Klosevitz’s sister, Jenni Klose, recalls their adoptive mother would “sing and dance in the house to ‘I Am Woman’ for a pick-me-up.”
Swartz traveled, practiced yoga, hosted a radio program on Sonoma County’s listener-supported KRCB, wrote plays and scripts and performed improv. She seized every opportunity to be on the beach near Bodega Bay or in Massachusetts. She loved the snow.
“She was interested in popular fiction, literature, news, music, fashion - everything,” Samantha Swartz said.
Recalled close friend Miriam Silver of Sebastopol, who worked with Swartz at The Press Democrat before becoming a teacher, “Susan was always the person ready for a new adventure, whether that meant a news story, meeting new people, exploring a new city or country, a book, a museum, the opera.”
Said another longtime friend and fellow journalist and activist, Occidental’s Sara Peyton, “I’m trying to think: Is there anything Susan didn’t do?”
The former Susan Frey studied journalism at Ohio University. She would recall, “I went from the Erie Times News to the San Diego Evening Tribune, where I was hired the same day I applied because a reporter in the women’s section had just put in for maternity leave. Years later, I would land a job at The Press Democrat as quickly, taking over for another pregnant reporter.”
She was assigned at the start of her career to cover what she said were perceived as “womanly things”: Society, fashion, food.
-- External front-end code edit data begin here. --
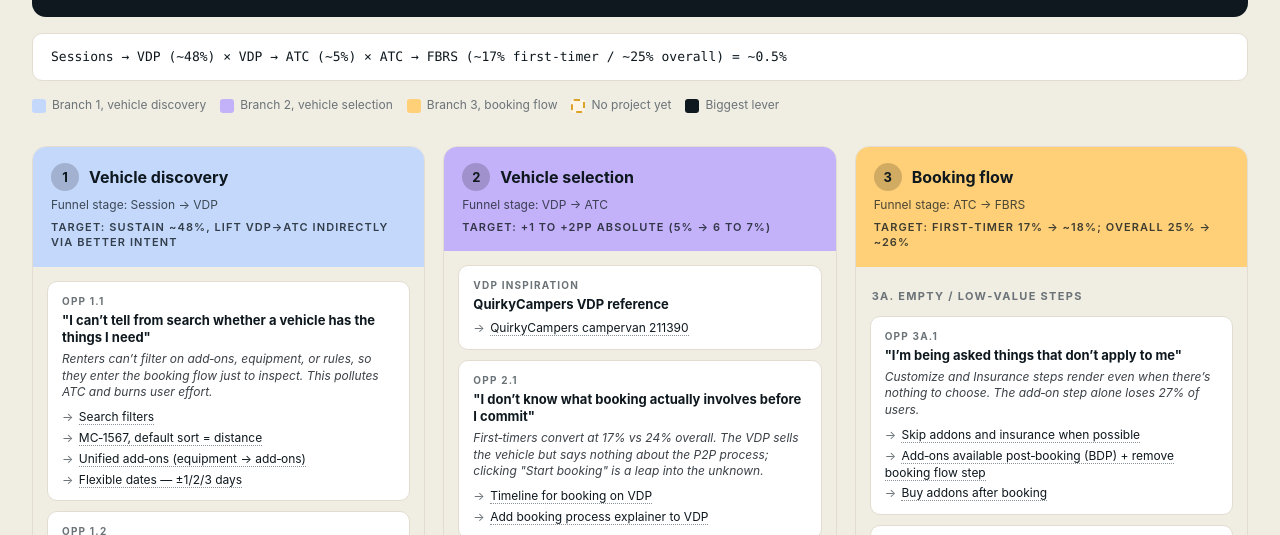
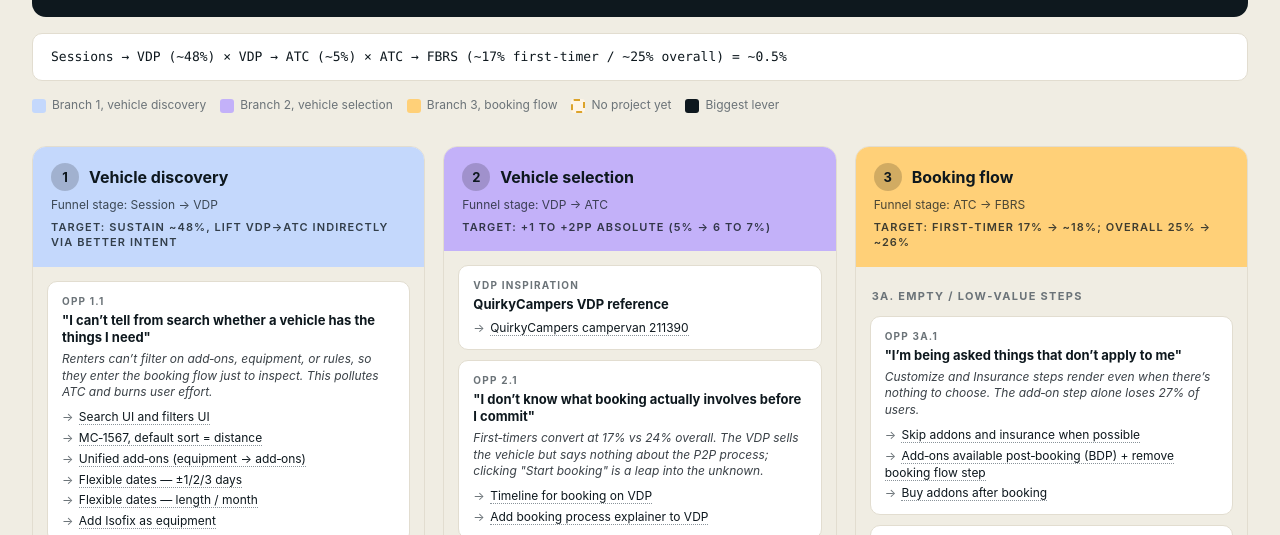
Before and after one commit to stefan-mycamper/claude-prototypes, a plain HTML site: page index.html in a window 1280 px wide. Shown: the part 260-795 px from the top of the page. Drawn offline with Linux system fonts and the light colour scheme.

Commit message:
Daily OST refresh 2026-06-04

```diff
--- a/index.html
+++ b/index.html
@@ -132,10 +132,12 @@
         <div class="title">"I can&rsquo;t tell from search whether a vehicle has the things I need"</div>
         <p class="quote">Renters can&rsquo;t filter on add&#8209;ons, equipment, or rules, so they enter the booking flow just to inspect. This pollutes ATC and burns user effort.</p>
         <ul>
-          <li><a href="https://linear.app/mycamper/project/search-filters-34c11355961f" target="_blank" rel="noopener">Search filters</a></li>
+          <li><a href="https://linear.app/mycamper/project/search-ui-and-filters-ui-34c11355961f" target="_blank" rel="noopener">Search UI and filters UI</a></li>
           <li><a href="https://linear.app/mycamper/issue/MC-1567/default-search-sort-to-distance-when-a-location-is-entered" target="_blank" rel="noopener">MC&#8209;1567, default sort = distance</a></li>
           <li><a href="https://linear.app/mycamper/project/unified-add-ons-equipment-add-ons-a80dd4ade8a0" target="_blank" rel="noopener">Unified add&#8209;ons (equipment &rarr; add&#8209;ons)</a></li>
           <li><a href="https://linear.app/mycamper/project/flexible-dates-123-days-50c907c5b03c" target="_blank" rel="noopener">Flexible dates &mdash; &#177;1/2/3 days</a></li>
+          <li><a href="https://linear.app/mycamper/project/flexible-dates-length-month-444a7c4414ec" target="_blank" rel="noopener">Flexible dates &mdash; length / month</a></li>
+          <li><a href="https://linear.app/mycamper/project/add-isofix-as-equipment-863cd064d308" target="_blank" rel="noopener">Add Isofix as equipment</a></li>
         </ul>
       </article>
 
```
Also changed, not shown: ost/index.html (+3 -1 lines).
She recalled in a Press Democrat column upon her quasi-retirement in 2008 that early on “women reporters didn’t cover courts or cops or politics ... I was in my 20s and flying to New York twice a year for fashion week to write about hemlines and whether belts would be wide or skinny next season.
She added, “Eventually I got to write about serious things ... my timing was perfect to report on the women’s movement as we became judges, construction workers and rock stars.”